Among other reasons, the hope in a future life is motivated by the human wish to have a life which cannot be told.
Because a told event in actual life is one which is continually diminished by words and by the explanations they provide. Nonetheless, the life which does not deserve to be told belongs to someone who has not a definite identity.
Thus, when we want to underscore a great experience of life, we often say that it cannot be told. When it is spoken about, the words which are common to other similar experiences make it a common fact. Moreover, any singular experience is explained by appealing to perennial features of personality, ones that are common to other experiences, too.
On the other side, someone who wants to make from his life a story to be told does not hope in another eternal life. He tries to make eternal the present one.
The religious man is supported in his wish for an untold life by the religious myths and stories. It seems that the life which can be spoken is already lived in an exemplary way by gods and saints. The human beings could at most to imitate it in the present life.
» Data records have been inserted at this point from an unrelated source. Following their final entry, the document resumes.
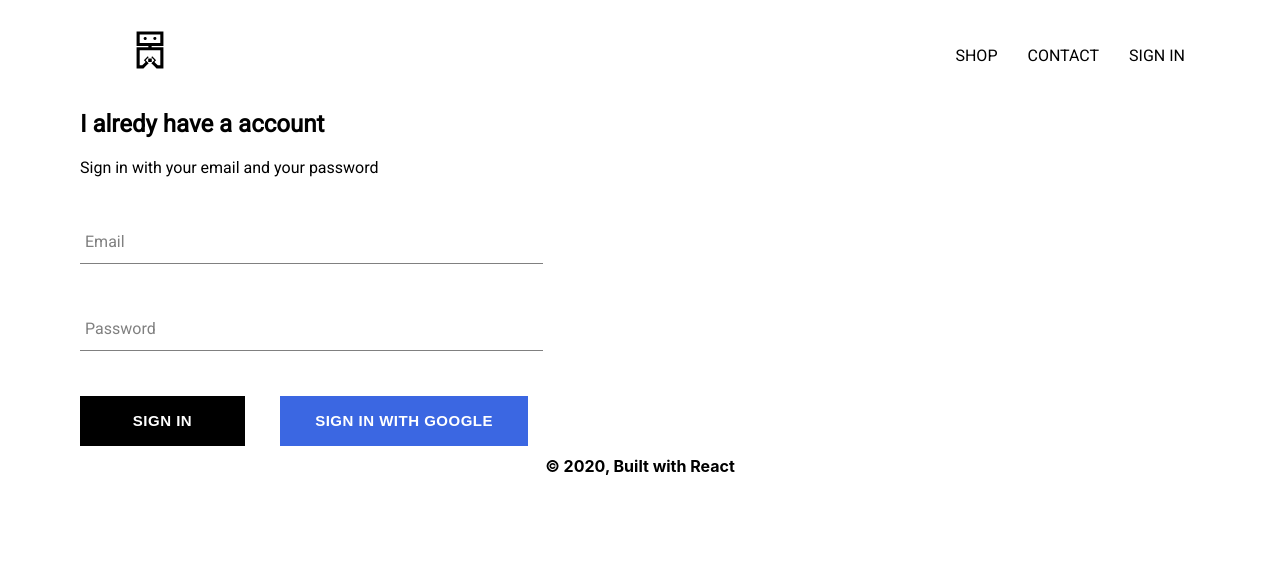
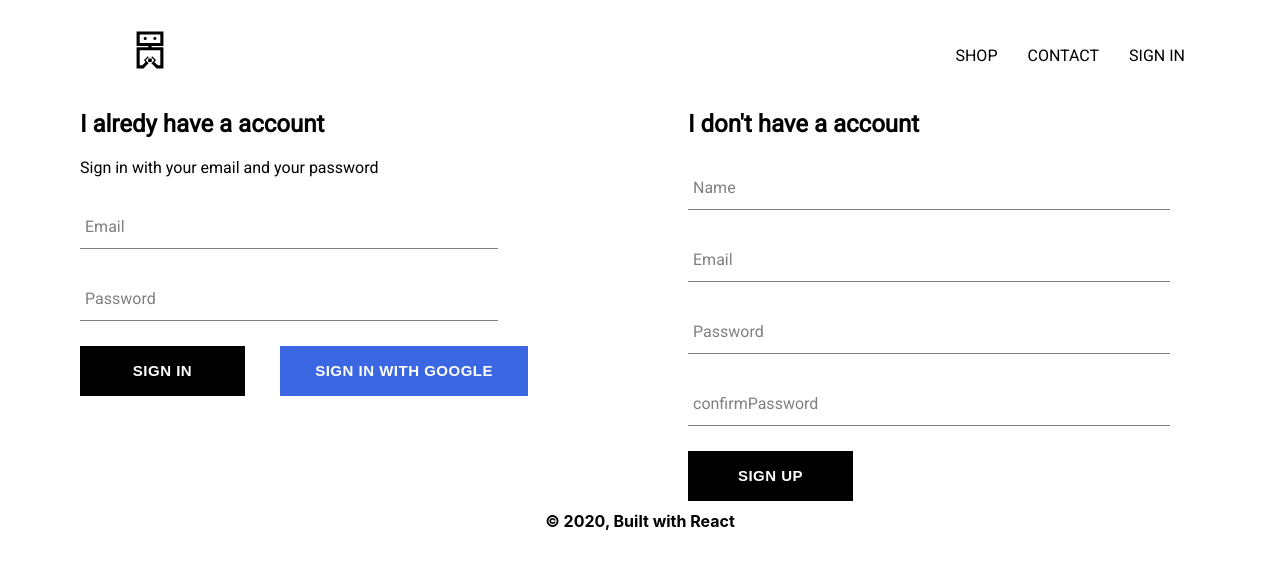
Before and after one commit to josebanega26/E-commerceReact, a React (Create React App) app in the folder crw-electronic/: page /signIn in a window 1280 px wide. Shown: the top 568 px of the page. Built offline with nearby package versions, Linux system fonts and the light colour scheme; no server answers.

Commit message:
Impement Firebase util to sign up with a email & password

```diff
--- a/crw-electronic/src/@components/CustomButtom/index.js
+++ b/crw-electronic/src/@components/CustomButtom/index.js
@@ -1,8 +1,8 @@
 import React from 'react'
 import './style.scss'
-const CustomButton = ({ children, className = 'primary', ...otherProps }) => {
+const CustomButton = ({ children, className = 'primary', disabled, ...otherProps }) => {
     return (
-        <button className={`custom-button ${className} `} {...otherProps}>
+        <button className={`custom-button ${className} `} disabled={disabled}{...otherProps}>
             {children}
         </button>
     )
--- a/crw-electronic/src/@components/CustomButtom/style.scss
+++ b/crw-electronic/src/@components/CustomButtom/style.scss
@@ -12,6 +12,9 @@
   border: none;
   cursor: pointer;
 
+  &.disabled{
+    background-color: #535151de;
+  }
 
 }
 
--- a/crw-electronic/src/@components/FormImput/style.scss
+++ b/crw-electronic/src/@components/FormImput/style.scss
@@ -9,7 +9,7 @@ $main-color: black;
 
 .group {
   position: relative;
-  margin: 45px 0;
+  margin: 30px 45px 0 0;
 
   .form-input {
     background: none;
--- a/crw-electronic/src/@components/SignUp/index.js
+++ b/crw-electronic/src/@components/SignUp/index.js
@@ -0,0 +1,76 @@
+import React from 'react'
+import { FormInput, CustomButton } from '../index'
+import { useInputChange } from '../../@customHooks'
+import { createUserProfile, auth } from '../../firebase/firebase.util'
+import './style.scss'
+
+
+const SignUp = (props) => {
+    const [userInput, setUserInput, clearInput] = useInputChange({})
+    const { email = '', password = '', confirmPassword = '', displayName = '' } = userInput
+
+    const handleOnClick = async event => {
+        event.preventDefault()
+        const { email, password, confirmPassword, displayName } = userInput
+        if (password !== confirmPassword) {
+            console.error('password don t match')
+            return
+        }
+        try {
+            const { user } = await auth.createUserWithEmailAndPassword(email, password)
+            console.log(user)
+            await createUserProfile(user, { displayName })
+            clearInput()
+        }
+        catch (err) {
+            console.error('create user error', err)
+        }
+    }
+    return (
+        <div className="sign-up">
+            <h2>
+                I don't have a account
+            </h2>
+
+            <FormInput
+                label='Name'
+                name='displayName'
+                type='text'
+                required
+                value={displayName}
+                handleChange={setUserInput}
+            />
+            <FormInput
+                label='Email'
+                name='email'
+                type='email'
+                required
+                value={email}
+                handleChange={setUserInput}
+            />
+            <FormInput
+                label='Password'
+                name='password'
+                type='password'
+                required
+                value={password}
+                handleChange={setUserInput}
+            />
+            <FormInput
+                label='confirmPassword'
+                name='confirmPassword'
+                type='password'
+                required
+                value={confirmPassword}
+                handleChange={setUserInput}
+            />
+            <CustomButton type='submit' onClick={handleOnClick}
+            //disabled={password.length < 1 || confirmPassword !== password}
+            >
+                Sign Up
+            </CustomButton>
+        </div>
+    )
+}
+
+export { SignUp }
--- a/crw-electronic/src/@components/SignUp/style.scss
+++ b/crw-electronic/src/@components/SignUp/style.scss
@@ -0,0 +1,3 @@
+.sign-up{
+    width: 40vw;
+}
--- a/crw-electronic/src/@components/index.js
+++ b/crw-electronic/src/@components/index.js
@@ -7,3 +7,4 @@ export * from './Footer'
 export * from './SignIn'
 export * from './FormImput'
 export * from './CustomButtom'
+export * from './SignUp'
--- a/crw-electronic/src/@customHooks/useInputChange.js
+++ b/crw-electronic/src/@customHooks/useInputChange.js
@@ -8,7 +8,7 @@ export const useInputChange = () => {
         [e.currentTarget.name]: e.currentTarget.value
     })
     const clearInput = () => {
-        setInput({})
+        setInput(null)
     }
 
     return [input, handleInputChange, clearInput]
--- a/crw-electronic/src/@pages/SignInAndUp/index.js
+++ b/crw-electronic/src/@pages/SignInAndUp/index.js
@@ -1,9 +1,11 @@
 import React from 'react'
-import { SignIn } from '../../@components'
+import { SignIn, SignUp } from '../../@components'
+import './style.scss'
 const SignInAndUp = (props) => {
     return (
-        <div>
+        <div className='sign-in-n-up'>
             <SignIn></SignIn>
+            <SignUp></SignUp>
         </div>
     )
 }
--- a/crw-electronic/src/@pages/SignInAndUp/style.scss
+++ b/crw-electronic/src/@pages/SignInAndUp/style.scss
@@ -0,0 +1,4 @@
+.sign-in-n-up{
+    display: flex;
+    justify-content: space-between;
+}
```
From this reason, the religious life presupposes a slight personal identity; the eternal life is also conceived as a loss of a definite personal identity.